*What is expected:*
In the entries, find all lines that hold the word "SalePrice" and copy them.

(Edit difference data)
┌──
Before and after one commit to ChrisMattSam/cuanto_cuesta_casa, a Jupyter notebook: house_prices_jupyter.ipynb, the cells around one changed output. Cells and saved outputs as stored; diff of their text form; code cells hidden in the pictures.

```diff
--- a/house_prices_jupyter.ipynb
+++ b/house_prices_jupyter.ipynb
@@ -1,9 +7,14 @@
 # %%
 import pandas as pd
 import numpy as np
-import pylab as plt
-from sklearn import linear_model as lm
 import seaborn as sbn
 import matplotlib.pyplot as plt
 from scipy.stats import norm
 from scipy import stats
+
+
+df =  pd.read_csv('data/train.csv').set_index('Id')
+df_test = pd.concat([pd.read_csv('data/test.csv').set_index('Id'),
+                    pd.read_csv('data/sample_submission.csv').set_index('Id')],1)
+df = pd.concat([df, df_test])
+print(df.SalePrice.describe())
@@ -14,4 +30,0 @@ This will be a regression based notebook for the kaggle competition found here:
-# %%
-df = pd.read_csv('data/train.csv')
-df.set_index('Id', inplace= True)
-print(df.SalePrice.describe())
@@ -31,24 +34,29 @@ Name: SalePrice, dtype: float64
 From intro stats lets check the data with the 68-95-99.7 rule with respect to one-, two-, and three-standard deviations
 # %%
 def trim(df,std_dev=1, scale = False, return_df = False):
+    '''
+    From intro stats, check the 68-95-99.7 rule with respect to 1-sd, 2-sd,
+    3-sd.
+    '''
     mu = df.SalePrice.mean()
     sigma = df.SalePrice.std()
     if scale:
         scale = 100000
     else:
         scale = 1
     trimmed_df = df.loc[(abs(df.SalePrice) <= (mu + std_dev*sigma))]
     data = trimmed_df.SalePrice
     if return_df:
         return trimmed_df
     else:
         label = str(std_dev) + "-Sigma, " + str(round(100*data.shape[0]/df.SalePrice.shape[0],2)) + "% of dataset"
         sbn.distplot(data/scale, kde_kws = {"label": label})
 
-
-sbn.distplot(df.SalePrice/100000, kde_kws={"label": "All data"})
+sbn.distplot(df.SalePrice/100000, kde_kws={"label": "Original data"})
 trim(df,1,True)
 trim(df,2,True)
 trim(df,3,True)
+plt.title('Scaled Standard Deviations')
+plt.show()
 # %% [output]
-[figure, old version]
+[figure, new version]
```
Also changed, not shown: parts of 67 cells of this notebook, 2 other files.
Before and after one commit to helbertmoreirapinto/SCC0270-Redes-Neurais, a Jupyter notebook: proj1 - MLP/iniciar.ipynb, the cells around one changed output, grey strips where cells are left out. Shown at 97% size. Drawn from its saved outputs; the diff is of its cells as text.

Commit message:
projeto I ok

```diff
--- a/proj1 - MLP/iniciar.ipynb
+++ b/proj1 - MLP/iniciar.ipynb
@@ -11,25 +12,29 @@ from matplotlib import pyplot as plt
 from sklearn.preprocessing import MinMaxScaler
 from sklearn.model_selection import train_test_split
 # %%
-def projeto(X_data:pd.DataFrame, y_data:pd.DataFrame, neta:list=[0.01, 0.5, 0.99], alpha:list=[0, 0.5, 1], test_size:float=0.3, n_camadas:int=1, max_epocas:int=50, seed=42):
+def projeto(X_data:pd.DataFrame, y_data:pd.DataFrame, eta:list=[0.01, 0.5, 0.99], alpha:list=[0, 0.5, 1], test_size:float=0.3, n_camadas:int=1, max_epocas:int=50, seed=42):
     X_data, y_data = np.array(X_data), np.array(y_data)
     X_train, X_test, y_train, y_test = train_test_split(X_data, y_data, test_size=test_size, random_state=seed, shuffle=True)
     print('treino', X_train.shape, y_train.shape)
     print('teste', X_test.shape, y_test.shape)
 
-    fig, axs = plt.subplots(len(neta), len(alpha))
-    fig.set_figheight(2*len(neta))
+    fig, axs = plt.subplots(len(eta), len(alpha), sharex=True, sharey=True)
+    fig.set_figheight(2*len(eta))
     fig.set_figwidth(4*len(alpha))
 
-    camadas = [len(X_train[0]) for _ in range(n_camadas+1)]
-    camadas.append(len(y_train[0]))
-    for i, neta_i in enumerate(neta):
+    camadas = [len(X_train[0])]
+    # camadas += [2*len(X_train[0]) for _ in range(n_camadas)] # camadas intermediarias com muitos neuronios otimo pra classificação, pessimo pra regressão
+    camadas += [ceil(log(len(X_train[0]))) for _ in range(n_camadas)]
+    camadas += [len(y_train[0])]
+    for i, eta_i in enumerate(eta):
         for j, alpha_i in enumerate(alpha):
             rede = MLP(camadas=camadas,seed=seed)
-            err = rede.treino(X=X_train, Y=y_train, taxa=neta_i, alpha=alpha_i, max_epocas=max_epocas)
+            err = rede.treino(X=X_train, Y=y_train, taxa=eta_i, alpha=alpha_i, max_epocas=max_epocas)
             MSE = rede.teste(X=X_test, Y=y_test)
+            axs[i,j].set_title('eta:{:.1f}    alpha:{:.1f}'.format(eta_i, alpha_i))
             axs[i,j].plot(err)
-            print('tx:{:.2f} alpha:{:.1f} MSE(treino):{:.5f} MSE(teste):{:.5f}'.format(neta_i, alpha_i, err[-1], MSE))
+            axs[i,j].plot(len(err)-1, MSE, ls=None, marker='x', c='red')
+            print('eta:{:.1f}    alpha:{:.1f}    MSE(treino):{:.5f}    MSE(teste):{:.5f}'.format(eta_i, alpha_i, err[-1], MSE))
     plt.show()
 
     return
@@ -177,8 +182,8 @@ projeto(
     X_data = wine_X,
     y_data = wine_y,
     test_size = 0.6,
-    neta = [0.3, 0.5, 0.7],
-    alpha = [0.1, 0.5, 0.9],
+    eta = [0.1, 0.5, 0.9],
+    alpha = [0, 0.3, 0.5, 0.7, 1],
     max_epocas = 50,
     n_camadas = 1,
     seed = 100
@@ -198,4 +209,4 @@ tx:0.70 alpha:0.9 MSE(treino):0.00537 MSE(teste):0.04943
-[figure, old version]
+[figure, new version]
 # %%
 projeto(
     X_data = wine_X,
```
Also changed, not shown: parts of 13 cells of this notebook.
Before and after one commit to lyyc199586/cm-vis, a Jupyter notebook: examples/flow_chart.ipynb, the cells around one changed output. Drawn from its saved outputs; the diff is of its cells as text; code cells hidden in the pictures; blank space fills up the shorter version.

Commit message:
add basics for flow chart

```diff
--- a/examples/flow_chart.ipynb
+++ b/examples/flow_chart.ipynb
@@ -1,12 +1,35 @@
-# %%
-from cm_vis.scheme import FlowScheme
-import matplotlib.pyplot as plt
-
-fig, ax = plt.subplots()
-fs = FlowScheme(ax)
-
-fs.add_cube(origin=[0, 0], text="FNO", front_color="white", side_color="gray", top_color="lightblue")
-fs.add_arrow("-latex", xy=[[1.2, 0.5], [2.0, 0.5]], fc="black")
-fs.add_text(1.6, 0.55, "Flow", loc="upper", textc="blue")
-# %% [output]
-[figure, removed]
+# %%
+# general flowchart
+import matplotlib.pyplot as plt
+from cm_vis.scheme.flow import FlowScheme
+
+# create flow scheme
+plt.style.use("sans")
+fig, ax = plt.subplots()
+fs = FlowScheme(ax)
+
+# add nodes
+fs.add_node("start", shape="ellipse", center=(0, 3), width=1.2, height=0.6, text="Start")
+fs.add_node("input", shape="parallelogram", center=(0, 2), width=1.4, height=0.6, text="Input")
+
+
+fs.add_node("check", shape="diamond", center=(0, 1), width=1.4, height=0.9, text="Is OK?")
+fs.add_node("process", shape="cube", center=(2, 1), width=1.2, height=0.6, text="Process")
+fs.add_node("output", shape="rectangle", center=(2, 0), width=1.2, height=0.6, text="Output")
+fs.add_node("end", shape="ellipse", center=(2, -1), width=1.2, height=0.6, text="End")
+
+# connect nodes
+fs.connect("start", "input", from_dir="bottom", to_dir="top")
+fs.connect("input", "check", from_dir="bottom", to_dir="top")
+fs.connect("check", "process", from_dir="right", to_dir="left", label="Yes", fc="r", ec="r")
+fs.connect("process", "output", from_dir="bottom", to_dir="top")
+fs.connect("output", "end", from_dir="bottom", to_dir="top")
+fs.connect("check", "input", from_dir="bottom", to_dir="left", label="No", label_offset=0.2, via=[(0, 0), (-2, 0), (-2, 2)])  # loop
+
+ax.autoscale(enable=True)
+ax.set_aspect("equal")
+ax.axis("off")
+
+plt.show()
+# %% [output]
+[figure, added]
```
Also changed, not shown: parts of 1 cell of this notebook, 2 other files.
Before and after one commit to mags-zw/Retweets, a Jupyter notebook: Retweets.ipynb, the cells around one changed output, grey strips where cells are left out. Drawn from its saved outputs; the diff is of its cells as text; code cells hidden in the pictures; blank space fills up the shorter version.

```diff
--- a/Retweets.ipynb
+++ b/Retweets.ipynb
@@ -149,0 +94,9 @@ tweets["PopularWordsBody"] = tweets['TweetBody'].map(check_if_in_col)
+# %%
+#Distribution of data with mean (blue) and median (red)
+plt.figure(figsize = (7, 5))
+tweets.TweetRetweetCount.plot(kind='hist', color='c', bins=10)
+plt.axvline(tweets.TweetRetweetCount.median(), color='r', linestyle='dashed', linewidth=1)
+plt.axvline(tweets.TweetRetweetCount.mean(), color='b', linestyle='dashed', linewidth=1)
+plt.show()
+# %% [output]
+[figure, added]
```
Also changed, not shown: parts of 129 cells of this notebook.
└──
*Your solution:*
+print(df.SalePrice.describe())
-print(df.SalePrice.describe())
@@ -31,24 +34,29 @@ Name: SalePrice, dtype: float64
     mu = df.SalePrice.mean()
     sigma = df.SalePrice.std()
     trimmed_df = df.loc[(abs(df.SalePrice) <= (mu + std_dev*sigma))]
     data = trimmed_df.SalePrice
         label = str(std_dev) + "-Sigma, " + str(round(100*data.shape[0]/df.SalePrice.shape[0],2)) + "% of dataset"
-sbn.distplot(df.SalePrice/100000, kde_kws={"label": "All data"})
+sbn.distplot(df.SalePrice/100000, kde_kws={"label": "Original data"})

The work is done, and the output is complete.